The University of Reading, Hiroshima, and the Cold War
Release Date 09 February 2015
What was the impact of the bombing of Hiroshima on the Cold War? Did nuclear weapons cause the Cold War? Or was the nuclear arms race a product of Cold War tension? In the 70th anniversary year of the deployment of the world's first atomic bomb, the University of Reading held a special symposium on Monday 9 February which explored the legacy of ‘Hiroshima'.
Historians and scholars joined members of the public for the Hiroshima at 70 symposium. The event commemorated the 70th anniversary of the Hiroshima bombing and showcased new research on the complex relationship between nuclear weapons and nuclear deterrence.
The event also marked the beginning of a new phase in the remarkable partnership between the University of Reading (UoR) and Hiroshima University (HU). HU's buildings were incinerated and the majority of students and staff died. In the early 1950s, HU reached out to help support the rebuilding process, asking universities across the globe for books for a peace library and seeds to bring the charred campus back to life. UoR was one of the very few to respond, sending both books and seedlings.
Some 60 years later the University of Reading received a remarkable and moving gift from the University of Hiroshima; a collection of roof tiles¹ collected from the riverbed near the hypocentre of the blast. Later on HU sent a full set of manga comics, the Barefoot Gen series, depicting a child's eye view of the bomb.
During the Symposium Vice-Chancellor of the University, Sir David Bell read a letter sent by the Mayor of Hiroshima this week who asked attendees ‘in response to the desire of all hibakusha (survivors of the bomb) to continue to strive with us to eliminate the absolute evil of nuclear weapons and achieve a peaceful world'.
Sir David Bell said: "The event was a wonderful opportunity to celebrate our special relationship with the University of Hiroshima in Japan. To the best of our knowledge we were the only British university, alongside a small number of American universities, including Princeton, to answer the call of support for the peace library. The manga comics and the tiles were donated to the University both in thanks and in the hope that they would represent a world free of war and nuclear weapons. They are a clear message of peace rather than simply of commemoration."
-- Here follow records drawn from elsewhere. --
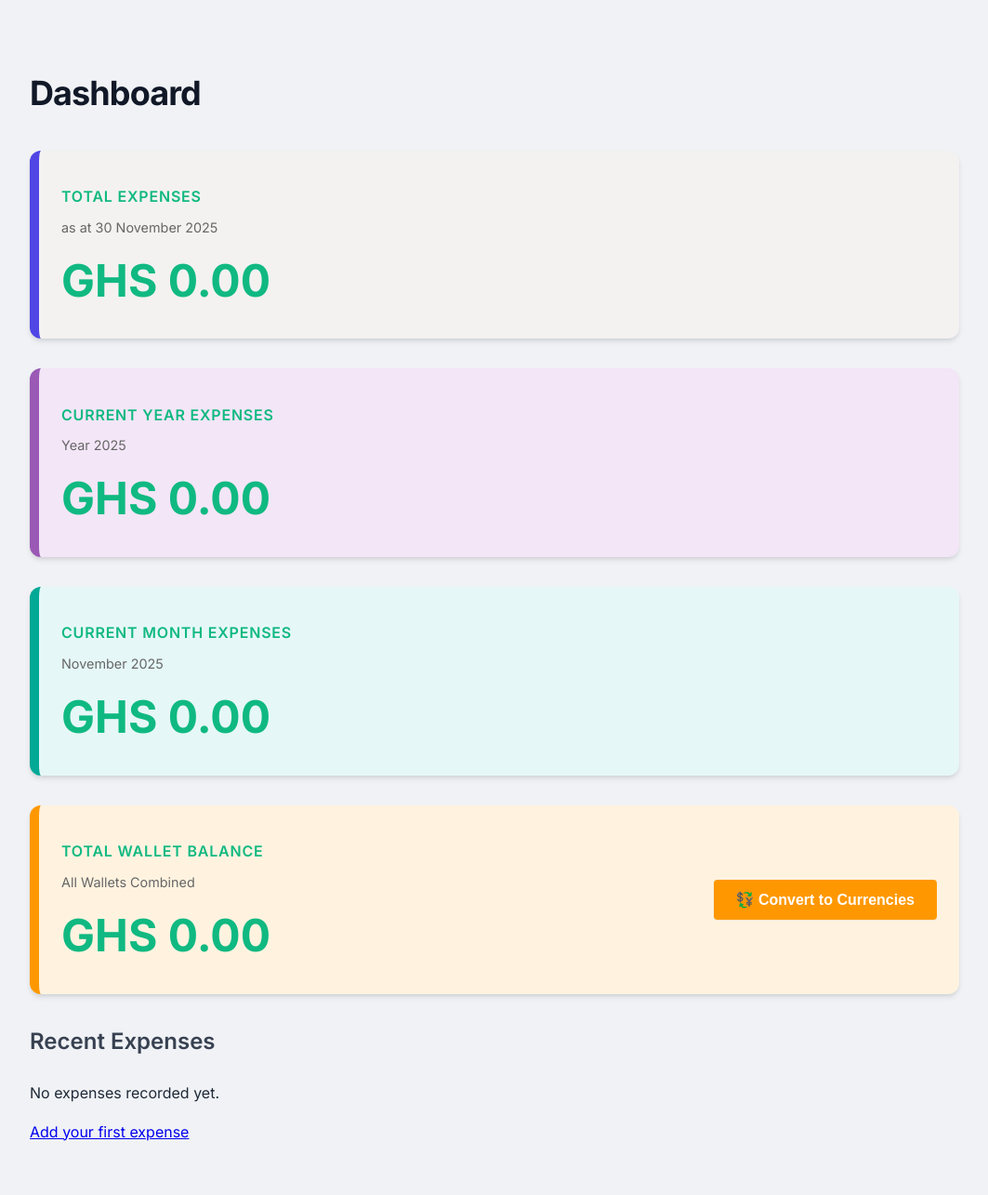
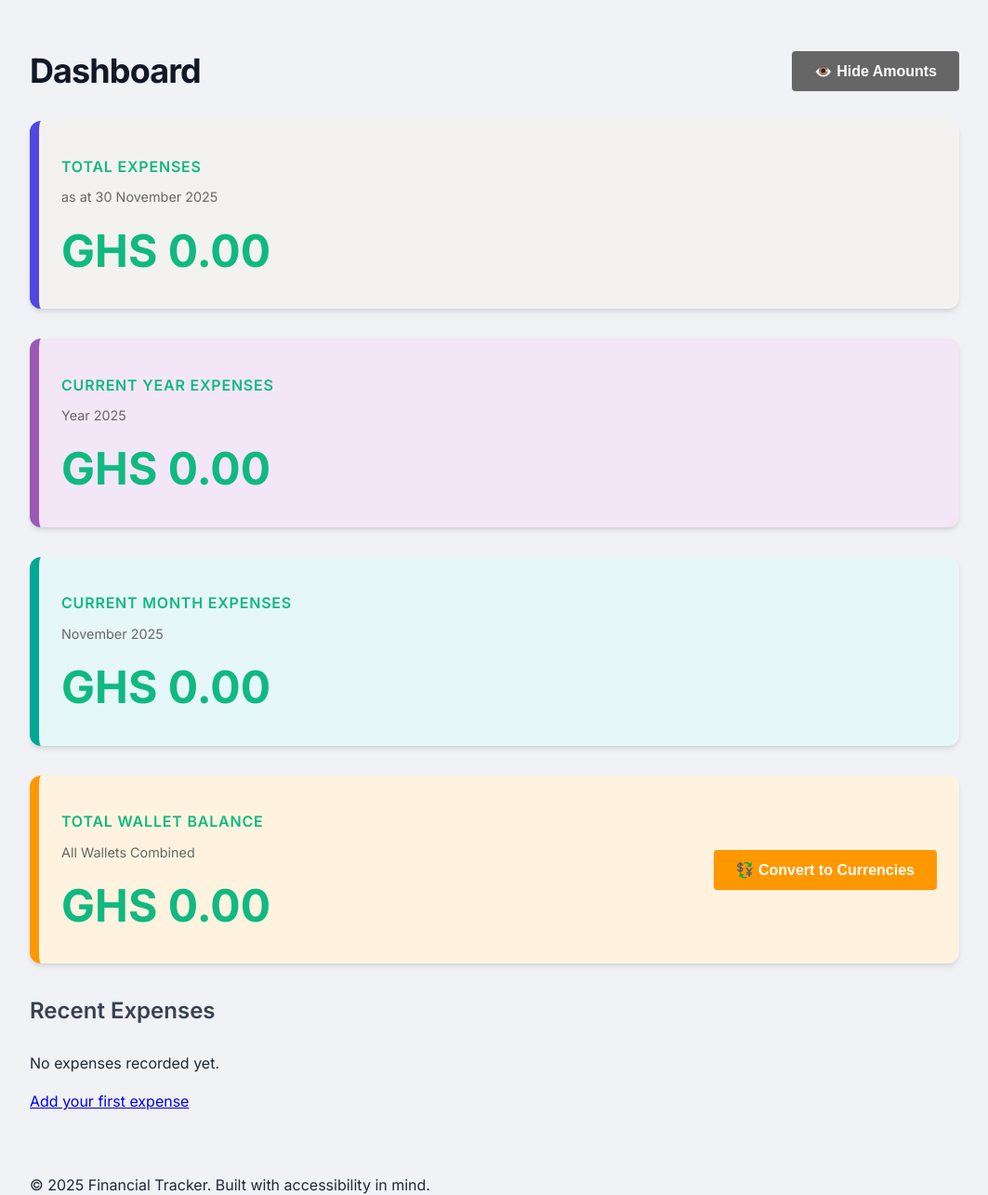
Before and after one commit to NANA-PREMPEH/FinancialTracker, a Flask app: page / in a window 1280 px wide. Shown: the part 65-1350 px from the top of the page at 93% size, without its empty margins (108-1171 px from the left). Run offline with Flask 3, Linux system fonts and the light colour scheme; parts of the project's set-up code (start-up, migrations or seed data) failed here and were passed over.

Commit message:
Hide Amounts

```diff
--- a/app/templates/dashboard.html
+++ b/app/templates/dashboard.html
@@ -3,24 +3,28 @@
 {% block title %}Dashboard - Financial Tracker{% endblock %}
 
 {% block content %}
-<h1>Dashboard</h1>
+<div style="display: flex; justify-content: space-between; align-items: center; margin-bottom: 1.5rem;">
+    <h1 style="margin: 0;">Dashboard</h1>
+    <button onclick="togglePrivacy()" id="privacyToggle" style="background: #666; color: white; padding: 0.75rem 1.5rem; border: none; border-radius: 4px; cursor: pointer; font-weight: bold;">
+        <span id="privacyIcon">👁️</span> <span id="privacyText">Hide Amounts</span>
+</div>
 
 <div class="summary-box" style="background: #f3f2f1; padding: 1.5rem; margin-bottom: 2rem; border-left: 10px solid var(--color-primary);">
     <h2>Total Expenses</h2>
     <p style="font-size: 0.9rem; color: #666; margin: 0.25rem 0 0.5rem 0;">as at {{ current_date.strftime('%d %B %Y') }}</p>
-    <p style="font-size: 3rem; font-weight: bold; margin: 0;">GHS {{ "{:,.2f}".format(total_expenses) }}</p>
+    <p style="font-size: 3rem; font-weight: bold; margin: 0;">GHS <span class="amount-value" data-amount="{{ '{:,.2f}'.format(total_expenses) }}">{{ "{:,.2f}".format(total_expenses) }}</span></p>
 </div>
 
 <div class="summary-box" style="background: #f3e6f7; padding: 1.5rem; margin-bottom: 2rem; border-left: 10px solid #9b59b6;">
     <h2>Current Year Expenses</h2>
     <p style="font-size: 0.9rem; color: #666; margin: 0.25rem 0 0.5rem 0;">Year {{ current_date.strftime('%Y') }}</p>
-    <p style="font-size: 3rem; font-weight: bold; margin: 0;">GHS {{ "{:,.2f}".format(yearly_expenses) }}</p>
+    <p style="font-size: 3rem; font-weight: bold; margin: 0;">GHS <span class="amount-value" data-amount="{{ '{:,.2f}'.format(yearly_expenses) }}">{{ "{:,.2f}".format(yearly_expenses) }}</span></p>
 </div>
 
 <div class="summary-box" style="background: #e6f7f7; padding: 1.5rem; margin-bottom: 2rem; border-left: 10px solid #00a896;">
     <h2>Current Month Expenses</h2>
     <p style="font-size: 0.9rem; color: #666; margin: 0.25rem 0 0.5rem 0;">{{ current_date.strftime('%B %Y') }}</p>
-    <p style="font-size: 3rem; font-weight: bold; margin: 0;">GHS {{ "{:,.2f}".format(monthly_expenses) }}</p>
+    <p style="font-size: 3rem; font-weight: bold; margin: 0;">GHS <span class="amount-value" data-amount="{{ '{:,.2f}'.format(monthly_expenses) }}">{{ "{:,.2f}".format(monthly_expenses) }}</span></p>
 </div>
 
 <!-- Wallet Totals with Currency Converter -->
@@ -29,7 +33,7 @@
         <div>
             <h2>Total Wallet Balance</h2>
             <p style="font-size: 0.9rem; color: #666; margin: 0.25rem 0 0.5rem 0;">All Wallets Combined</p>
-            <p style="font-size: 3rem; font-weight: bold; margin: 0;">GHS {{ "{:,.2f}".format(total_wallet_balance) }}</p>
+            <p style="font-size: 3rem; font-weight: bold; margin: 0;">GHS <span class="amount-value" data-amount="{{ '{:,.2f}'.format(total_wallet_balance) }}">{{ "{:,.2f}".format(total_wallet_balance) }}</span></p>
         </div>
         <div>
             <button onclick="convertCurrency()" class="button" style="background: #ff9800; color: white; padding: 0.75rem 1.5rem; border: none; border-radius: 4px; cursor: pointer; font-weight: bold;">
@@ -104,6 +108,41 @@
 {% endif %}
 
 <script>
+// Privacy Toggle Feature
+let isPrivacyMode = localStorage.getItem('privacyMode') === 'true';
+
+function togglePrivacy() {
+    isPrivacyMode = !isPrivacyMode;
+    localStorage.setItem('privacyMode', isPrivacyMode);
+
+    const amounts = document.querySelectorAll('.amount-value');
+    const icon = document.getElementById('privacyIcon');
+    const text = document.getElementById('privacyText');
+
+    amounts.forEach(amount => {
+        if (isPrivacyMode) {
+            amount.textContent = '••••••';
+        } else {
+            amount.textContent = amount.getAttribute('data-amount');
+        }
+    });
+
+    if (isPrivacyMode) {
+        icon.textContent = '👁️‍🗨️';
+        text.textContent = 'Show Amounts';
+    } else {
+        icon.textContent = '👁️';
+        text.textContent = 'Hide Amounts';
+    }
+}
+
+// Initialize privacy state on page load
+document.addEventListener('DOMContentLoaded', function() {
+    if (isPrivacyMode) {
+        togglePrivacy();
+    }
+});
+
 function convertCurrency() {
     const modal = document.getElementById('conversionModal');
     modal.style.display = 'flex';
```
The symposium was organised by Dr Mara Oliva and Dr Jacqui Turner from the University of Reading's Department of History, in partnership with the University Archivist Guy Baxter.
Dr Mara Oliva, lecturer in Modern American History, said: "The destruction of the Japanese cities of Hiroshima and Nagasaki by American atomic weapons in August 1945 began an arms race between the US and the Soviet Union that lasted until 1990. An entire generation grew up under the shadow of imminent catastrophe and there were widespread fears that humanity could not survive. A single reckless leader, or even a mistake or misunderstanding, could initiate the extinction of mankind. Our symposium began answering some important questions that still need further investigation."
Dr Oliva and colleagues at the University's Department of History have issued a Call for Contributions for a new book, Nuclear Weapons in the Cold War that will examine the issues surrounding arguably the most significant period in modern history.
¹The tiles also came with a detailed radiation safety certificate and are now used by the Department of History for teaching and outreach.
Symposium speakers were
Dr Linda Risso, University of Reading, ‘The atomic bomb and public opinion: The limited credibility of NATO's deterrent strategy during the Cold War'
Dr Mara Oliva, University of Reading, ‘The failure of nuclear deterrence: Eisenhower and the Far East'
Professor Patrick Major, University of Reading, ‘Keep Calm and Carry On?: Britain, the Bomb and the BBC' Professor Major will also be introducing a new research project around the surprising discovery of ‘RSG6: Reading's Atomic Citadel' or The Reading War Room of RSG6 (Regional Seat of Government 6), a nuclear bunker situation right here on Whiteknights Campus.